### Your instructions
The reply must repeat each entry exactly and contain no pictures.

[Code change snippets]
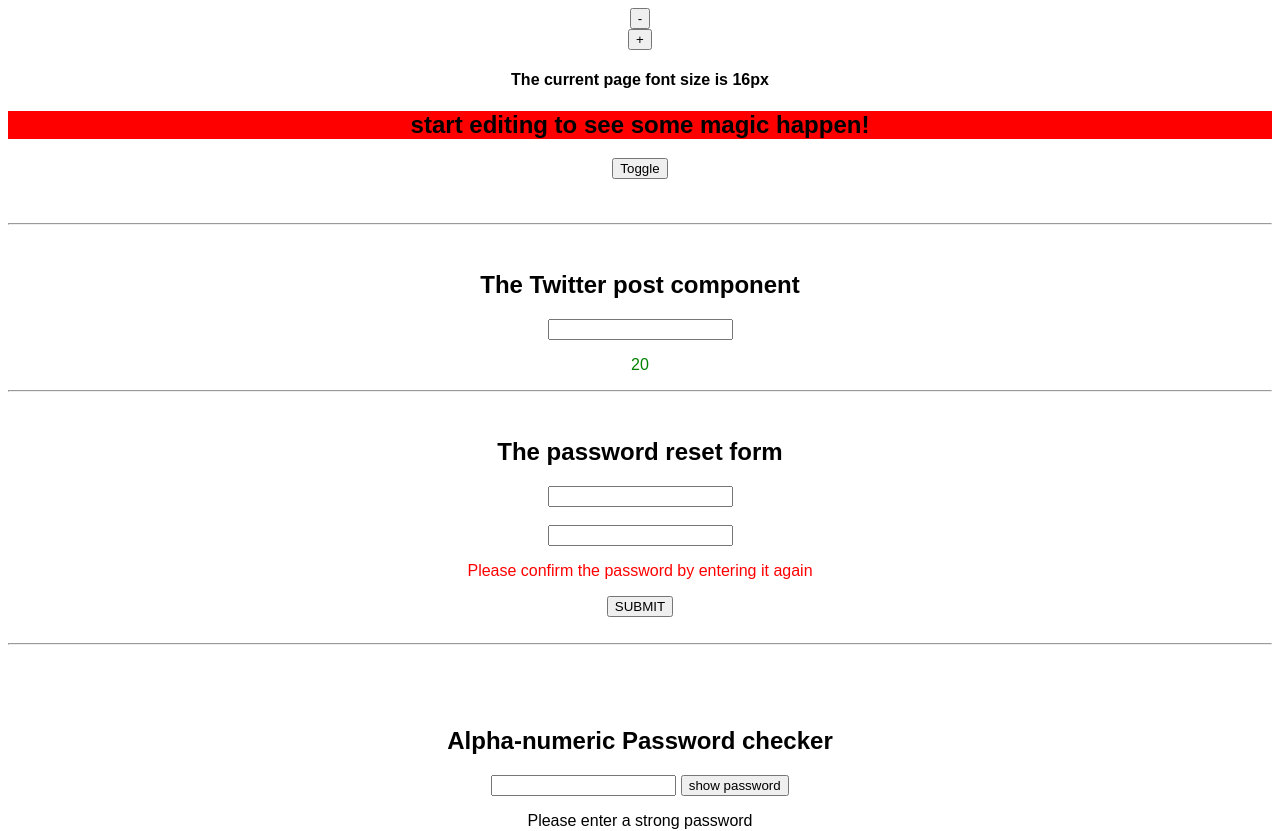
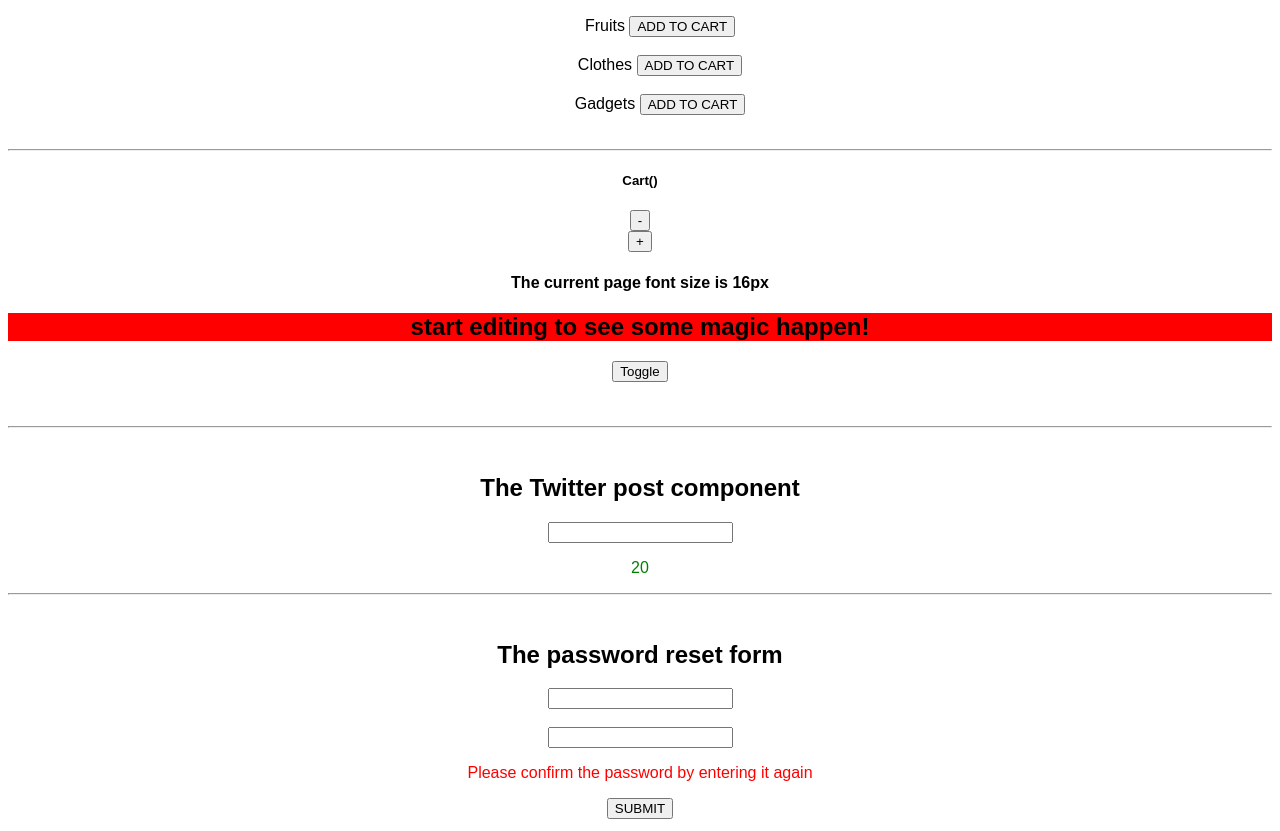
Before and after one commit to kotesh-arya/React-Hooks, a React (Create React App) app: page / in a window 1280 px wide. Shown: the top 831 px of the page. Built offline with nearby package versions, Linux system fonts and the light colour scheme.

Commit message:
FEAT: Added cart component with partial features

```diff
--- a/src/App.js
+++ b/src/App.js
@@ -102,35 +102,78 @@ export default function App() {
     { id: 1, title: "Clothes", done: false },
     { id: 2, title: "Gadgets", done: false }
   ];
-  // const [itemCount, setItemsCount] = useState(0);
+  // const addedItemsArr =[];
+  // const addItem =()=> ;
+  const [addedItem, setAddedItem] = useState([]);
 
-  // const [addedItems, setAddedItems] = useState();
-  // const addItem = () => {
-  //   setItemsCount(itemCount + 1);
-  //   setAddedItems();
-  // };
+  //check if obj is present inside an array
+  const checkDupicate = (item, arrayOfObj) => {
+    let isPresent = false;
+    arrayOfObj.map((itemFromCart) => {
+      if (itemFromCart.id === item.id) {
+        isPresent = true;
+      }
+    });
+    return isPresent;
+  };
+
+  const addItem = (item) => {
+    if (checkDupicate(item, addedItem)) {
+      setAddedItem((prev) => {
+        // return [...prev, { ...item, quantity: prev.item.quantity + 1 }];
+        return prev.map((i) =>
+          i.id === item.id ? { ...i, quantity: i.quantity++ } : item
+        );
+      });
+    } else {
+      setAddedItem((newArr) => [...newArr, { ...item, quantity: 1 }]);
+    }
+
+    // const newArr = addedItem.map((itemFromCart) => {
+    //   console.log(itemFromCart);
+    //   if (item.id === itemFromCart.id) {
+    //     const result = { ...itemFromCart, quantity: itemFromCart.quantity++ };
+    //     setAddedItem(newArr =>{
+    //       [...newArr,]
+    //     })
+    //     console.log(result);
+    //     return result;
+    //   } else {
+    //     return item;
+    //     //  console.log("add new item")
+    //   }
+    // });
+    // setAddedItem(newArr);
+    // console.log(newArr);
+  };
+  /* check the item id is present already
+  if id  present then start increasing the count instead of showing it again
+*/
   return (
     <div style={{ fontSize: pageFont }} className="App">
       {/* <Card title='kotesh' age={32} color='red'/>
       <Card title='kotesh' age={32}/>
       <Card title='kotesh' age={32}/>
-      <Card title='kotesh' age={32}/>
-
+      <Card title='kotesh' age={32}/> */}
       <ul>
         {itemArr.map((item) => {
           return (
-            <li key={item.title}>
-              {item.title} <button onClick={addItem}>ADD TO CART</button> <br />{" "}
-              <br />
+            <li key={item.title} onClick={() => addItem(item)}>
+              {item.title} <button>ADD TO CART</button> <br /> <br />
             </li>
           );
         })}
       </ul>
       <hr />
-      <h5>Cart({itemCount})</h5>
+      <h5>Cart()</h5>
       <ul>
-        <li>{addedItems}</li>
-      </ul> */}
+        {addedItem.map((item) => (
+          <li>
+            {item.title}
+            {item.quantity}
+          </li>
+        ))}
+      </ul>
       <button onClick={decreaseSize}>-</button> <br />
       <button onClick={increaseSize}>+</button>
       <h4>The current page font size is {pageFont}px </h4>
@@ -160,12 +203,12 @@ export default function App() {
     </div>
   );
 }
-function Card({ title, age, color }) {
-  return (
-    <div>
-      <p>{age}</p>
-      <h1>{title}</h1>
-      <p>{color}</p>
-    </div>
-  );
-}
+// function Card({ title, age, color }) {
+//   return (
+//     <div>
+//       <p>{age}</p>
+//       <h1>{title}</h1>
+//       <p>{color}</p>
+//     </div>
+//   );
+// }
```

### Response to the task
Before and after one commit to kotesh-arya/React-Hooks, a React (Create React App) app: page / in a window 1280 px wide. Shown: the top 831 px of the page. Built offline with nearby package versions, Linux system fonts and the light colour scheme.

Commit message:
FEAT: Added cart component with partial features

```diff
--- a/src/App.js
+++ b/src/App.js
@@ -102,35 +102,78 @@ export default function App() {
     { id: 1, title: "Clothes", done: false },
     { id: 2, title: "Gadgets", done: false }
   ];
-  // const [itemCount, setItemsCount] = useState(0);
+  // const addedItemsArr =[];
+  // const addItem =()=> ;
+  const [addedItem, setAddedItem] = useState([]);
 
-  // const [addedItems, setAddedItems] = useState();
-  // const addItem = () => {
-  //   setItemsCount(itemCount + 1);
-  //   setAddedItems();
-  // };
+  //check if obj is present inside an array
+  const checkDupicate = (item, arrayOfObj) => {
+    let isPresent = false;
+    arrayOfObj.map((itemFromCart) => {
+      if (itemFromCart.id === item.id) {
+        isPresent = true;
+      }
+    });
+    return isPresent;
+  };
+
+  const addItem = (item) => {
+    if (checkDupicate(item, addedItem)) {
+      setAddedItem((prev) => {
+        // return [...prev, { ...item, quantity: prev.item.quantity + 1 }];
+        return prev.map((i) =>
+          i.id === item.id ? { ...i, quantity: i.quantity++ } : item
+        );
+      });
+    } else {
+      setAddedItem((newArr) => [...newArr, { ...item, quantity: 1 }]);
+    }
+
+    // const newArr = addedItem.map((itemFromCart) => {
+    //   console.log(itemFromCart);
+    //   if (item.id === itemFromCart.id) {
+    //     const result = { ...itemFromCart, quantity: itemFromCart.quantity++ };
+    //     setAddedItem(newArr =>{
+    //       [...newArr,]
+    //     })
+    //     console.log(result);
+    //     return result;
+    //   } else {
+    //     return item;
+    //     //  console.log("add new item")
+    //   }
+    // });
+    // setAddedItem(newArr);
+    // console.log(newArr);
+  };
+  /* check the item id is present already
+  if id  present then start increasing the count instead of showing it again
+*/
   return (
     <div style={{ fontSize: pageFont }} className="App">
       {/* <Card title='kotesh' age={32} color='red'/>
       <Card title='kotesh' age={32}/>
       <Card title='kotesh' age={32}/>
-      <Card title='kotesh' age={32}/>
-
+      <Card title='kotesh' age={32}/> */}
       <ul>
         {itemArr.map((item) => {
           return (
-            <li key={item.title}>
-              {item.title} <button onClick={addItem}>ADD TO CART</button> <br />{" "}
-              <br />
+            <li key={item.title} onClick={() => addItem(item)}>
+              {item.title} <button>ADD TO CART</button> <br /> <br />
             </li>
           );
         })}
       </ul>
       <hr />
-      <h5>Cart({itemCount})</h5>
+      <h5>Cart()</h5>
       <ul>
-        <li>{addedItems}</li>
-      </ul> */}
+        {addedItem.map((item) => (
+          <li>
+            {item.title}
+            {item.quantity}
+          </li>
+        ))}
+      </ul>
       <button onClick={decreaseSize}>-</button> <br />
       <button onClick={increaseSize}>+</button>
       <h4>The current page font size is {pageFont}px </h4>
@@ -160,12 +203,12 @@ export default function App() {
     </div>
   );
 }
-function Card({ title, age, color }) {
-  return (
-    <div>
-      <p>{age}</p>
-      <h1>{title}</h1>
-      <p>{color}</p>
-    </div>
-  );
-}
+// function Card({ title, age, color }) {
+//   return (
+//     <div>
+//       <p>{age}</p>
+//       <h1>{title}</h1>
+//       <p>{color}</p>
+//     </div>
+//   );
+// }
```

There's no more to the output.